Estimated Annual Perinatal Hepatitis B Virus Infections in the United States, 2000-2009
Ninety percent of perinatal hepatitis B virus (HBV) infections result in chronic HBV (CHBV), which carries 25% risk of premature death from progressive liver injury, cirrhosis, and liver cancer. In 1990, the Centers for Disease Control and Prevention (CDC) funded Perinatal Hepatitis B Prevention Programs (PHBPP) to ensure postexposure prophylaxis for exposed infants and accelerate elimination of perinatal CHBV in the United States. From 2000 to 2009, the annual rates of perinatal CHBV reported by PHBPP (0.8%-2.4%) were consistently lower than expected rates from CDC models (3.0%-4.1%), suggesting that rates of CHBV might be higher among infants whose outcomes were not identified by PHBPP. To better understand the factors impacting modeled expected number and rates of perinatal CHBV, we examined historic CDC models, applied updated inputs to the 2009 CDC model, and performed sensitivity analyses over a range of parameter values.
Models employed estimates of the annual number of births to hepatitis B surface antigen (HBsAg)-positive pregnant women, and data from PHBPP and National Immunization Surveys. Published literature provided prenatal HBsAg screening rates, efficacy of postexposure prophylaxis (PEP), and perinatal HBV transmission rates.

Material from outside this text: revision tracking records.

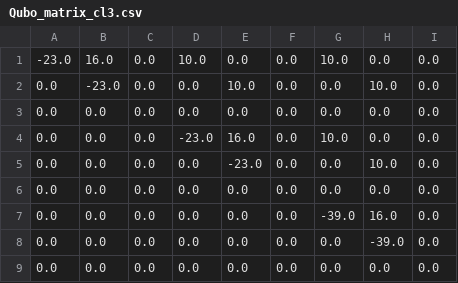
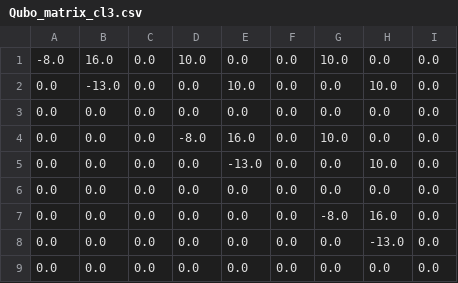
Before and after one commit to larssonnathalie/QMaxH-Cap, a CSV file: data/intermediate/Qubo_matrix_cl3.csv, drawn as a sheet.

```diff
--- a/data/intermediate/Qubo_matrix_cl3.csv
+++ b/data/intermediate/Qubo_matrix_cl3.csv
@@ -1,9 +1,9 @@
--23.0,16.0,0.0,10.0,0.0,0.0,10.0,0.0,0.0
-0.0,-23.0,0.0,0.0,10.0,0.0,0.0,10.0,0.0
+-8.0,16.0,0.0,10.0,0.0,0.0,10.0,0.0,0.0
+0.0,-13.0,0.0,0.0,10.0,0.0,0.0,10.0,0.0
 0.0,0.0,0.0,0.0,0.0,0.0,0.0,0.0,0.0
-0.0,0.0,0.0,-23.0,16.0,0.0,10.0,0.0,0.0
-0.0,0.0,0.0,0.0,-23.0,0.0,0.0,10.0,0.0
+0.0,0.0,0.0,-8.0,16.0,0.0,10.0,0.0,0.0
+0.0,0.0,0.0,0.0,-13.0,0.0,0.0,10.0,0.0
 0.0,0.0,0.0,0.0,0.0,0.0,0.0,0.0,0.0
-0.0,0.0,0.0,0.0,0.0,0.0,-39.0,16.0,0.0
-0.0,0.0,0.0,0.0,0.0,0.0,0.0,-39.0,0.0
+0.0,0.0,0.0,0.0,0.0,0.0,-8.0,16.0,0.0
+0.0,0.0,0.0,0.0,0.0,0.0,0.0,-13.0,0.0
 0.0,0.0,0.0,0.0,0.0,0.0,0.0,0.0,0.0
```
Also changed, not shown: data/intermediate/physician_data.csv, data/results/result_and_demand_cl3.csv, 7 other files.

The updated 2009 model predicted 952 perinatal CHBV infections, equivalent to a baseline rate of 3.84%, among infants of HBsAg-positive women. Sensitivity analyses yielded a possible range of perinatal CHBV rates between 0.60% and 15.41%. The proportion of infants receiving timely PEP, the efficacy of PEP, and perinatal HBV transmission rate were major "drivers" of CHBV rates. Three-way sensitivity analysis yielded possible perinatal CHBV rates between 0.79% and 13.64%.
Modeling provided useful programmatic goals for achieving elimination of perinatal CHBV in the United States. Limitations of data inputs likely contributed to discrepancies between predicted and reported rates.